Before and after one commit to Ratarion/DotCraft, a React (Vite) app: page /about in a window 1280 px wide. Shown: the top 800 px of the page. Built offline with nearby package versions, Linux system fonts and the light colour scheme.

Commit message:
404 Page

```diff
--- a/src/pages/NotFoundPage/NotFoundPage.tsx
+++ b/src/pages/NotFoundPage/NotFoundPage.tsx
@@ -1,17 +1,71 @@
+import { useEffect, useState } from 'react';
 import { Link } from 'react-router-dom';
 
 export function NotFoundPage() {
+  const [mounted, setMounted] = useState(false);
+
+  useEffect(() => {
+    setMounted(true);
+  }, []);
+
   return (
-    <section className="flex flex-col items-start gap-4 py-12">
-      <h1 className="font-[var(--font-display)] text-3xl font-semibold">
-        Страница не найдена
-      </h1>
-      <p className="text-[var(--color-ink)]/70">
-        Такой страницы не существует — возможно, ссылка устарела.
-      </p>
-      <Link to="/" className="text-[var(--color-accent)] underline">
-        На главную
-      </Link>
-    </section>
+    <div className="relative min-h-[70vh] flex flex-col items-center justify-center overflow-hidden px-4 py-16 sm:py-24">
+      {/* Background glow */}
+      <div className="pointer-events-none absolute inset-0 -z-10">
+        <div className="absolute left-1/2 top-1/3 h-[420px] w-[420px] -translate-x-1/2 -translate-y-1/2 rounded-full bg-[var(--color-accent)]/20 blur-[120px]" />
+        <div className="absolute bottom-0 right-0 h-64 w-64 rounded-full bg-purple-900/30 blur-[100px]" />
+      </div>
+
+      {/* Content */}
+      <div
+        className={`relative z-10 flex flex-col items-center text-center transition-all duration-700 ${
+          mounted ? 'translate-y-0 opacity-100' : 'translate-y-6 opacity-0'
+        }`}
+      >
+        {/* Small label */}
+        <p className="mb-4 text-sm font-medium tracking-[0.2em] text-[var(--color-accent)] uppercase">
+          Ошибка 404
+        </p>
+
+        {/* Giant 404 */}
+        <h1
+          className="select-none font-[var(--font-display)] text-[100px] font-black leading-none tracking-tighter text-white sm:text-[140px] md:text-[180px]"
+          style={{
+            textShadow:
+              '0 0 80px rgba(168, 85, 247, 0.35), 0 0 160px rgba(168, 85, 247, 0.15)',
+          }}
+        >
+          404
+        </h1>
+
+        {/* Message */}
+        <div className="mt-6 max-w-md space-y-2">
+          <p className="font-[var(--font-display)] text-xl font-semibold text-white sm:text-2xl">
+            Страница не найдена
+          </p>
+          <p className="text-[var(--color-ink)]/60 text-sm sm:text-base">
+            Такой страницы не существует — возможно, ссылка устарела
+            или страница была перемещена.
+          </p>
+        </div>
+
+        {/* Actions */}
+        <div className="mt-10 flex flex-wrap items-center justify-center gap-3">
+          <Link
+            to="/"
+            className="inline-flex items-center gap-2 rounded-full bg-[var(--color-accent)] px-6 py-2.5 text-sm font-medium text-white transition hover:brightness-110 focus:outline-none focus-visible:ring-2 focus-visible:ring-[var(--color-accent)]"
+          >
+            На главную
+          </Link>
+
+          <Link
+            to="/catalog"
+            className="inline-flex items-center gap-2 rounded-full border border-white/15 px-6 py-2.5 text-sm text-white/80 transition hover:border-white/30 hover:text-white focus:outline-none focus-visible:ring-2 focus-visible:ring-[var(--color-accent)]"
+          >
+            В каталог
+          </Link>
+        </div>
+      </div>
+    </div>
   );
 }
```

+---+

### TASK REQUIREMENTS
Locate the string "absolute" in the listing above and copy every line where it occurs.

### RESULT
+      <div className="pointer-events-none absolute inset-0 -z-10">
+        <div className="absolute left-1/2 top-1/3 h-[420px] w-[420px] -translate-x-1/2 -translate-y-1/2 rounded-full bg-[var(--color-accent)]/20 blur-[120px]" />
+        <div className="absolute bottom-0 right-0 h-64 w-64 rounded-full bg-purple-900/30 blur-[100px]" />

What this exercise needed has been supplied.